Last year, legislation was introduced to reaffirm the right of a parent to sign these types of waivers. However, trial lawyers raised a “parade of horribles” as to how last year’s bill could be read to provide immunity for gross negligence in the maintenance of a facility or to give protection to child molesters at summer camp. Because of this rhetoric, last year’s bill failed.
DISCUSSION—This year, amended legislation has been filed to specifically address the issues raised last year. House Bill 285 by Rep. Horner and SB 1578 by Sen. Baker provides that a release signed by a minor is valid if also signed by the minor’s parent or guardian.

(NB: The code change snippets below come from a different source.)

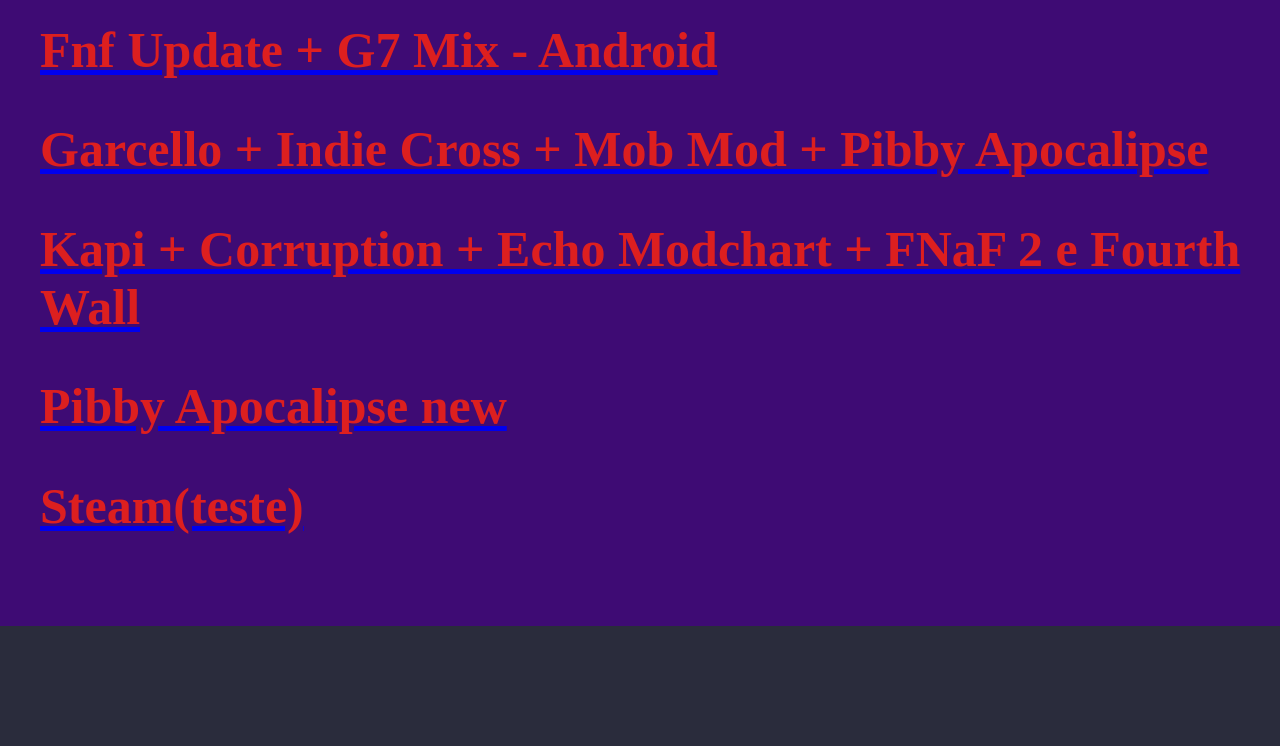
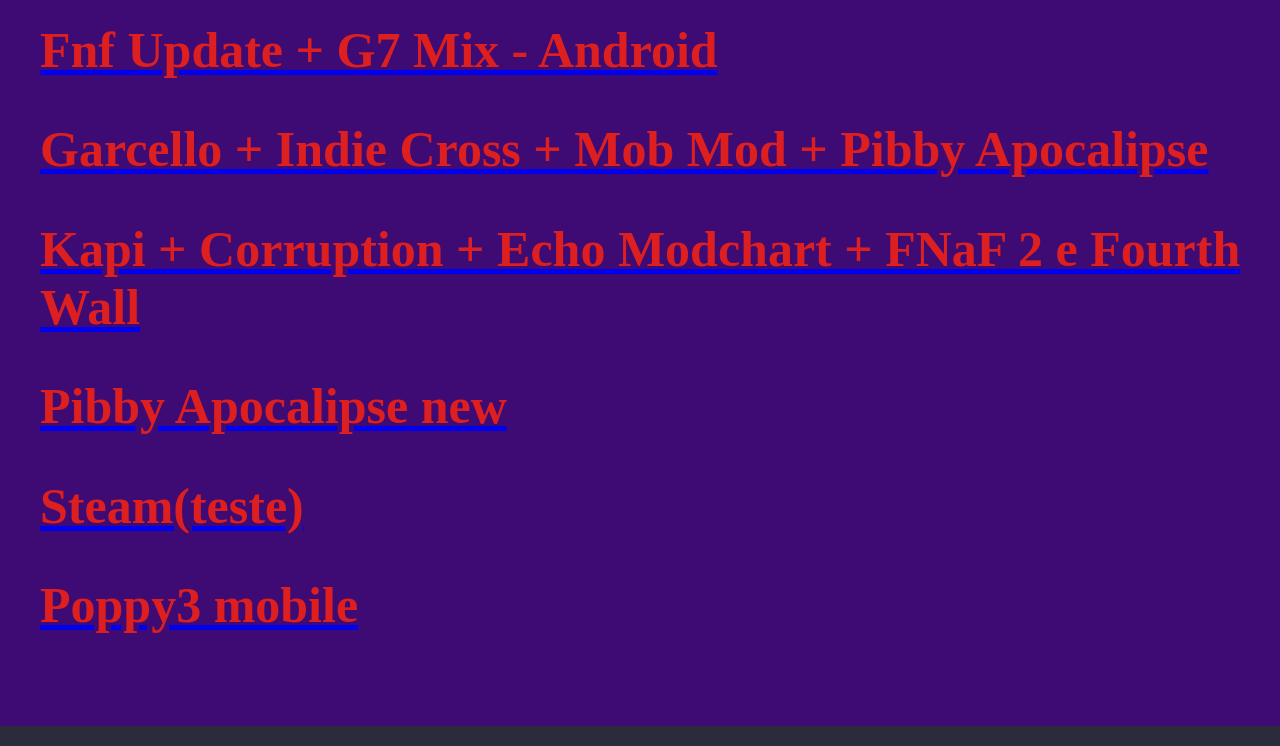
Before and after one commit to mrgamerboxy7/LINKS, a plain HTML site: page index.html in a window 1280 px wide. Shown: the part 740-1486 px from the top of the page. Before the commit the page ends 1386 px from the top, so only its background shows below. Drawn offline with Linux system fonts and the light colour scheme.

Commit message:
Update index.html

```diff
--- a/index.html
+++ b/index.html
@@ -64,6 +64,9 @@
                 <h1>Steam(teste)</h1>
         </a>
 
+        <a href="https://www.mediafire.com/file/g7lb7o0vxwocmqb/Poppy-Playtime-Chapter-3-v1.0.25-full-apkvision.apk/file">
+                <h1>Poppy3 mobile</h1>
+
     </div>
 
     </section>
```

More specifically, parents are authorized, on behalf of their minor children, to waive and release, in advance, any claim or cause of action that accrues to any of their minor children to the same extent that any adults may do so on their own behalf.
To address some of the issues raised by the trial bar last year, the bill specifically excludes:
This language should go a long way towards giving reasonable protection from frivolous lawsuits against businesses, while at the same time, giving protection to children.
SOLUTION—Support HB 285 by Rep. Horner and SB 1578 by Sen. Baker.
PROBLEM—Because the assessment is collected as a surcharge to be paid only upon renewal, policyholders can avoid the surcharge or assessment by non-renewing their policy. This means:
DISCUSSION—This year’s Consumer Choice bill fixes the unintended problems above by mandating that anyone who enters Citizens must be informed about the potential of the first tier assessment and that assessments cannot be avoided by non-renewing.
Having the assessment stay with the policyholder is how all assessable private market carriers—including assessable mutuals, assessable reciprocals, workers’ compensation group self-insurance funds, medical malpractice funds, condo association pooling arrangements— avoid the problem. However, other assessable mechanisms have unlimited, joint and several assessments without any cap. Citizens’ policyholders are safeguarded by the 15 percent cap. For example, if a Citizens policyholder had an annual premium $1,200 in the HRA, their assessment could not exceed $180. This is current law.
SOLUTION—While there may be other methods of ensuring the assessment is actually paid, the 2010 Consumer Choice bill provision uses the most common approach employed by other assessable risk transfer mechanisms. Support SB 876 by Sen. Bennett and HB 447 by Rep. Proctor.
2010 Legislative Summary